And perhaps that’s the lesson of these albums. Forever Changes is a work not simply of prophecy, but finality, digging the grave for ‘60s idealism before the movement even peaked. In its aftermath, both Love the band and love the concept are debunked myths and irrelevant jokes. The man who once proclaimed “the things that I must do consist of more than style" is now prizing style over substance. On Out Here and False Start, Lee has become a casualty of that which he once railed against: it’s a sad, harrowing portrait of one more artist harnessed by the shadow of his own masterpiece, and the certainty of his own convictions. In that respect, these albums represent the shortcomings of peace-love utopianism every bit as much as Lee’s more regularly heralded work.
by Charles A. Hohman, 17 Jul 2008
1. The Everlasting First - 3:01
2. Flying - 2:36
3. Gimi A Little Break - 2:10
4. Stand Out - 3:24
5. Keep On Shining - 3:52

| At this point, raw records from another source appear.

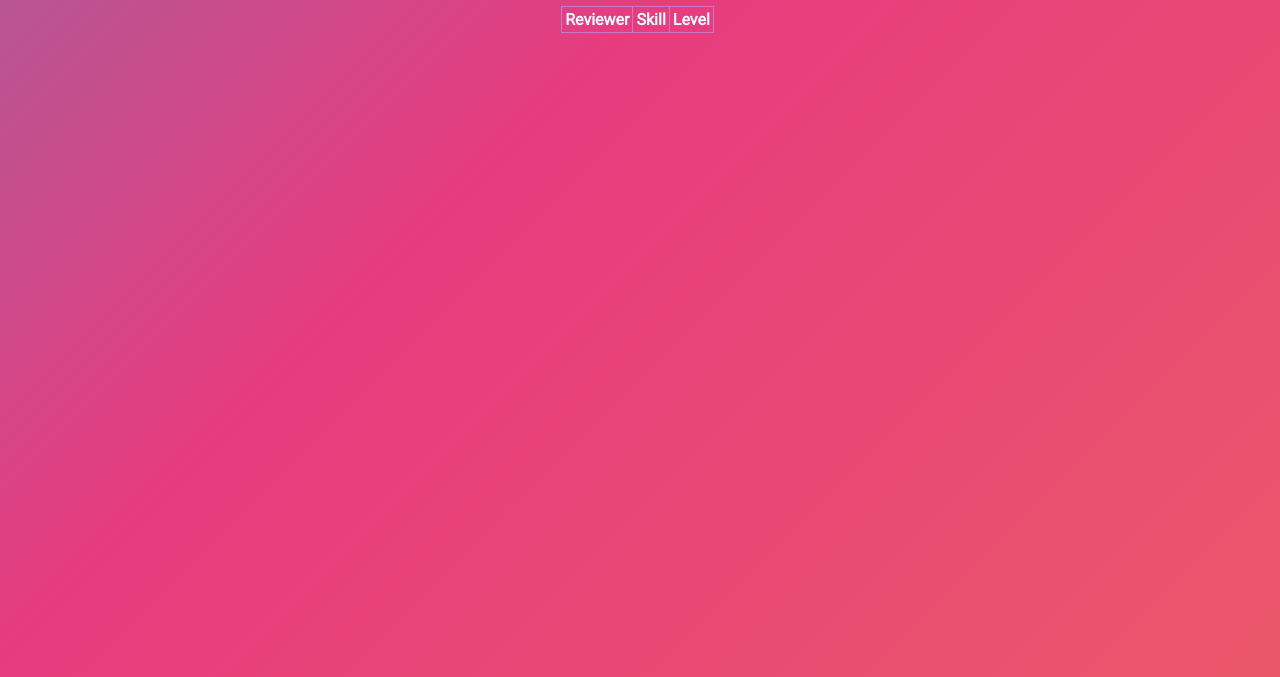
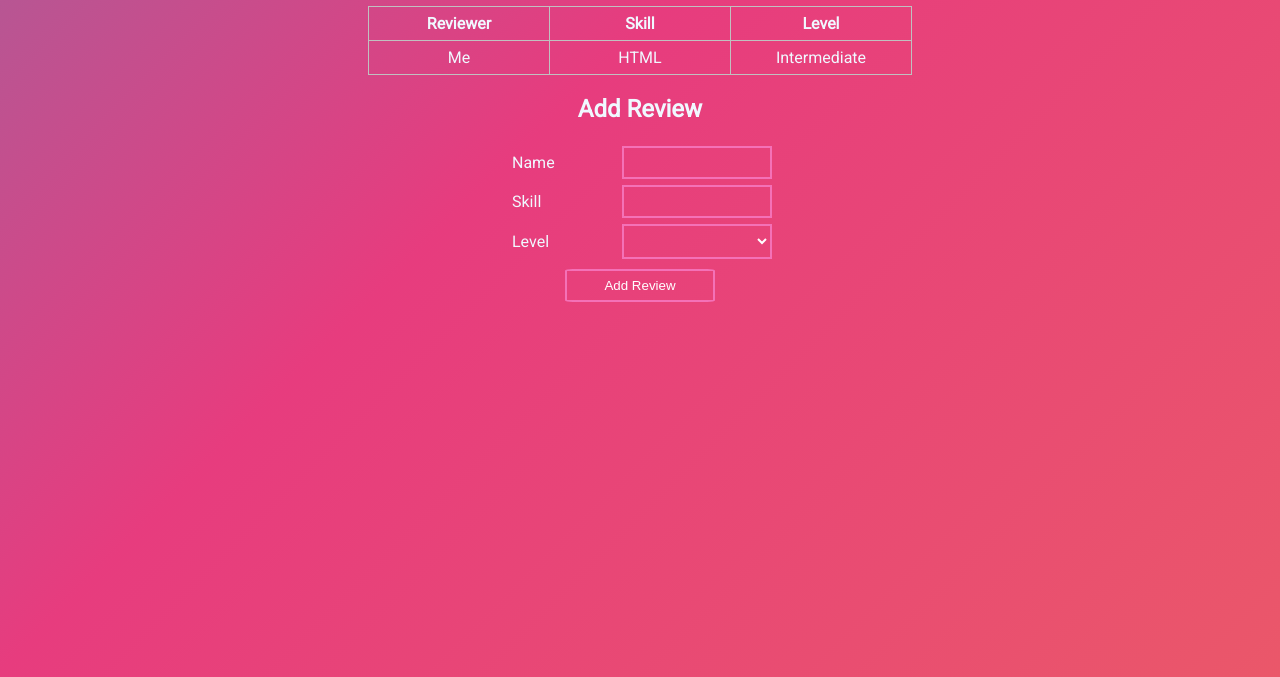
Before and after one commit to AbhijnanVegi/ISS-Website, a plain HTML site: page html/review.html in a window 1280 px wide. Shown: the part 123-800 px from the top of the page. Drawn offline with nearby package versions, Linux system fonts and the light colour scheme.

Commit message:
Finished review

```diff
--- a/css/style.css
+++ b/css/style.css
@@ -51,7 +51,7 @@
   flex-wrap: wrap;
 }
 
-a{
+a {
   text-decoration: none;
   color: aliceblue;
 }
@@ -62,7 +62,7 @@ a{
   margin-right: 5px;
   padding: 10px;
   max-width: 500px;
-    color: aliceblue
+  color: aliceblue;
 }
 
 #about {
@@ -72,9 +72,8 @@ a{
 #pfp-div {
   border-radius: 100%;
   overflow: hidden;
-    padding:0;
+  padding: 0;
 }
-
 
 .icons {
   display: flex;
@@ -86,7 +85,6 @@ a{
   border-radius: 100%;
   margin-top: 10px;
 }
-
 
 #gallery {
   max-width: 75%;
@@ -120,11 +118,12 @@ table {
   width: 100%;
 }
 
-th, td {
-  border: 1px solid rgb(107, 212, 216);
+th,
+td {
+  border: 1px solid silver;
   text-align: center;
-  animation: bordergradiant 15s ease infinite;
-  padding: 3px;
+  padding: 7px 15px 7px 15px;
+  width: 150px;
 }
 
 @keyframes bordergradiant {
@@ -132,9 +131,75 @@ th, td {
     border-color: rgb(107, 212, 216);
   }
   50% {
-		border-color: rgb(216, 107, 201);
+    border-color: hotpink;
   }
   100% {
     border-color: rgb(107, 212, 216);
   }
 }
+
+.review {
+  display: flex;
+  justify-content: center;
+  align-items: center;
+  flex-direction: column;
+  color: aliceblue;
+  padding: 10px;
+}
+
+.review div {
+  display: flex;
+  justify-content: center;
+  align-items: center;
+}
+
+#reviewer {
+  display: flex;
+  flex-direction: column;
+  align-items: center;
+  justify-content: center;
+  width:300px;
+}
+
+#add-btn {
+  border-radius: 5%;
+  border: 2px solid rgb(107, 212, 216);
+  animation: bordergradiant 15s ease infinite;
+  background-color: transparent;
+  color: white;
+  width: 150px;
+  padding: 7px 15px 7px 15px;
+  margin: 7px;
+}
+
+
+
+input {
+  border: 2px solid rgb(107, 212, 216);
+  animation: bordergradiant 15s ease infinite;
+  padding: 7px 15px 7px 15px;
+  background-color: transparent;
+  color:white;
+  width:150px;
+  margin: 3px;
+}
+
+select {
+  border: 2px solid rgb(107, 212, 216);
+  animation: bordergradiant 15s ease infinite;
+  padding: 7px 15px 7px 15px;
+  background-color: transparent;
+  color:white;
+  width:150px;
+  margin: 3px;
+}
+
+option {
+  background-color: transparent;
+  color: black;
+}
+
+label {
+  padding :7px;
+  width: 100px;
+}
--- a/html/review.html
+++ b/html/review.html
@@ -1,5 +1,6 @@
 <!DOCTYPE html5>
 <html lang="en">
+
 <head>
     <meta charset="UTF-8">
     <meta http-equiv="X-UA-Compatible" content="IE=edge">
@@ -7,11 +8,13 @@
     <link rel="preconnect" href="https://fonts.gstatic.com">
     <link href="https://fonts.googleapis.com/css2?family=Roboto&display=swap" rel="stylesheet">
     <script src="https://kit.fontawesome.com/536a1a02a0.js" crossorigin="anonymous"></script>
+    <link rel="icon" href="https://i.imgur.com/3WXoQ00.png" type="image/x-icon">
     <link href="../css/background.css" rel="stylesheet">
     <link href="../css/navbar.css" rel="stylesheet">
     <link href="../css/style.css" rel="stylesheet">
     <title>Review</title>
 </head>
+
 <body>
     <nav>
         <ul id="nav-ul">
@@ -23,19 +26,54 @@
     </nav>
 
     <div class="content">
-        <div class="container">
+        <div class="review">
             <div>
                 <h1>Reviews</h1>
-                <table>
+            </div>
+            <div>
+                <table id="reviews">
                     <tr>
                         <th>Reviewer</th>
                         <th>Skill</th>
                         <th>Level</th>
                     </tr>
+                    <tr>
+                        <td>Me</td>
+                        <td>HTML</td>
+                        <td>Intermediate</td>
+                    </tr>
                 </table>
+            </div>
+            <div >
+                <form id="reviewer" onsubmit="return false" autocomplete="off" onemptied="return false">
+                    <h2>Add Review</h2>
+                    <div>
+                        <label for="name">Name</label>
+                        <input type="text" id="name" name="name" required>
+                    </div>
+                    <div>
+                        <label for="skill">Skill</label>
+                        <input type="text" id="skill" name="skill" required>
+                    </div>
+                    <div>
+                        <label for="level">Level</label>
+                        <select id="level" name="level" required>
+                            <option value="null" selected disabled hidden></option>
+                            <option value="Beginner">Beginner</option>
+                            <option value="Intermediate">Intermediate</option>
+                            <option value="Proficient">Proficient</option>
+                        </select>
+                    </div>
+                    <span id="error" style="width: 100px;color: yellow;padding: 5px;display: none;" >Missing Input</span>
+                    <button id="add-btn" type="button" onclick="addReview()">Add Review</button>
+                </form>
             </div>
         </div>
     </div>
+    <script src="https://code.jquery.com/jquery-3.6.0.min.js"
+        integrity="sha256-/xUj+3OJU5yExlq6GSYGSHk7tPXikynS7ogEvDej/m4=" crossorigin="anonymous"></script>
+    <script src="../js/review.js" type="text/javascript"></script>
 
 </body>
+
 </html>
--- /dev/null
+++ b/js/review.js
@@ -0,0 +1,14 @@
+function addReview()
+{
+    let name = $("#name").val()
+    let skill = $("#skill").val()
+    let level = $("#level").val()
+    if (name == "" || skill == "" || level == null) {
+        $("#error").css("display","block")
+        return false
+    }
+    $("#error").css("display","none")
+    $("#reviews").append("<tr><td>"+name+"</td><td>"+skill+"</td><td>"+level+"</td></tr>")
+    $("#reviewer")[0].reset()
+    return true
+}
```
Also changed, not shown: html/about.html (+1 -0 lines), html/gallery.html (+1 -0 lines). Lines whose indentation alone changed are shown as unchanged.
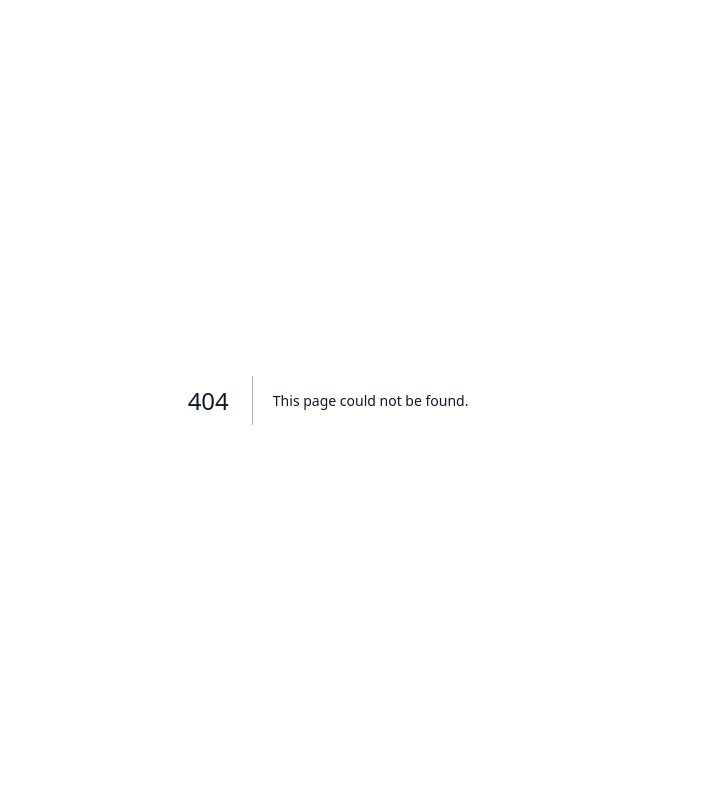
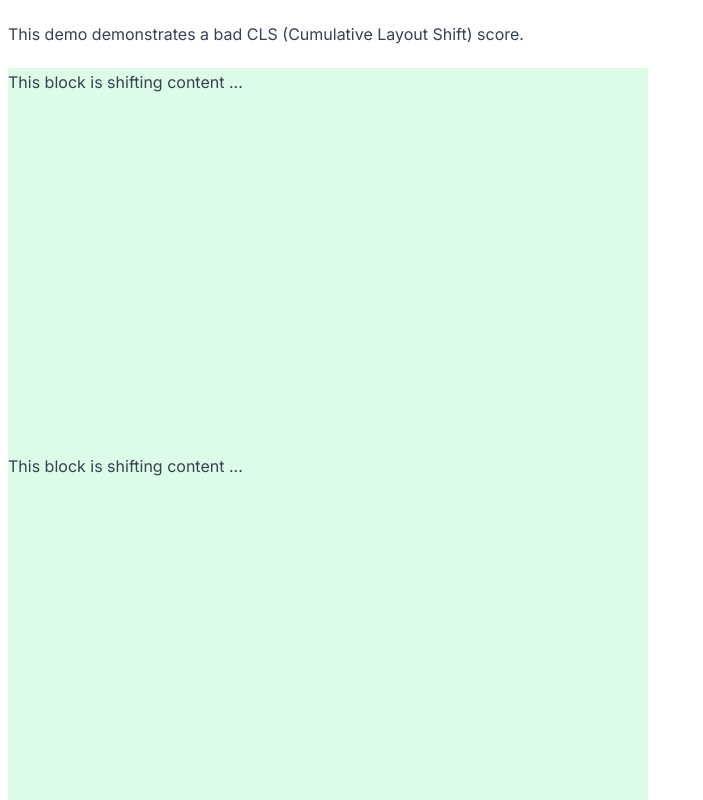
Before and after one commit to getsentry/webvitals.com, a Next.js app: page /demos/bad-cls in a window 1280 px wide. Before the commit this address had no page. Shown: the top 800 px of the page, without its empty margins (0-703 px from the left). Built offline with nearby package versions, Linux system fonts and the light colour scheme.

Commit message:
Add bad CLS demo

```diff
--- /dev/null
+++ b/src/app/demos/bad-cls/page.tsx
@@ -0,0 +1,14 @@
+import Rows from './rows';
+
+export const dynamic = 'force-dynamic';
+export const revalidate = 0;
+
+export default async function Page() {
+    return (
+        <div>
+            <p>This demo demonstrates a bad CLS (Cumulative Layout Shift) score.</p>
+
+            <Rows />
+        </div>
+    );
+}
--- /dev/null
+++ b/src/app/demos/bad-cls/rows.tsx
@@ -0,0 +1,31 @@
+"use client";
+import { useEffect, useState } from 'react';
+
+export const dynamic = 'force-dynamic';
+export const revalidate = 0;
+
+export default function Rows() {
+    // delay first render
+
+    const [count, setCount] = useState(0);
+
+    useEffect(() => {
+        const callback = () => {
+            console.log(count);
+            setCount(count + 1);
+        }
+
+        if (count < 5) {
+            setTimeout(callback, 500);
+        }
+    }, [count]);
+
+    return (
+        <div>
+            {/* output a row up to count*/}
+            {Array.from({ length: count }, (v, k) => k).map((i) => (
+                <div key={i} className={`bg-green-100 h-96`}>This block is shifting content ...</div>
+            ))}
+        </div>
+    );
+}
--- a/src/app/nav.tsx
+++ b/src/app/nav.tsx
@@ -5,6 +5,7 @@ export default function Nav() {
             <li><a href="/demos/slow-lcp">Slow LCP (Largest Contentful Paint)</a></li>
             <li><a href="/demos/slow-fcp">Slow FCP (First Contentful Paint)</a></li>
             <li><a href="/demos/slow-inp">Slow INP (Interaction to First Paint)</a></li>
+            <li><a href="/demos/bad-cls">Bad CLS (Cumulative Layout Shift)</a></li>
             <li><a href="/">Home</a></li>
         </ul>
     )
```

6. Anytime - 3:26
7. Slick Dick - 3:08
8. Love Is Coming - 1:23
9. Feel Daddy Feel Good - 3:18
10.Ride That Vibration - 3:34
All songs by Arthure Lee axcept track #1 co-written with Jimi Hendrix
*Arthur Lee - Lead Vocals, Rhythm Guitar, Piano
*Gary Rowles - Lead Guitar
*Frank Fayad - Bass
*George Suranovich - Drums
*Jimi Hendrix - Lead Guitar (track 1)
1967 Love - Da Capo (remaster and expanded)
1967 Love - Forever Changes (2018 four discs 50th anniversary edition)
1969 Love - Four Sail (2002 remaster and expanded)
1969 Love - Out Here (2008 remaster)
1971 Love - Lost Love (2009 Sundazed release)
1972 Arthur Lee With Band Aid - Vindicator (2008 expanded)
1973 Love - Black Beauty (2013 bonus tracks)
1974 Love - Reel to Real (2015 deluxe sdition)
1992 Arthur Lee And Love – Five String Serenade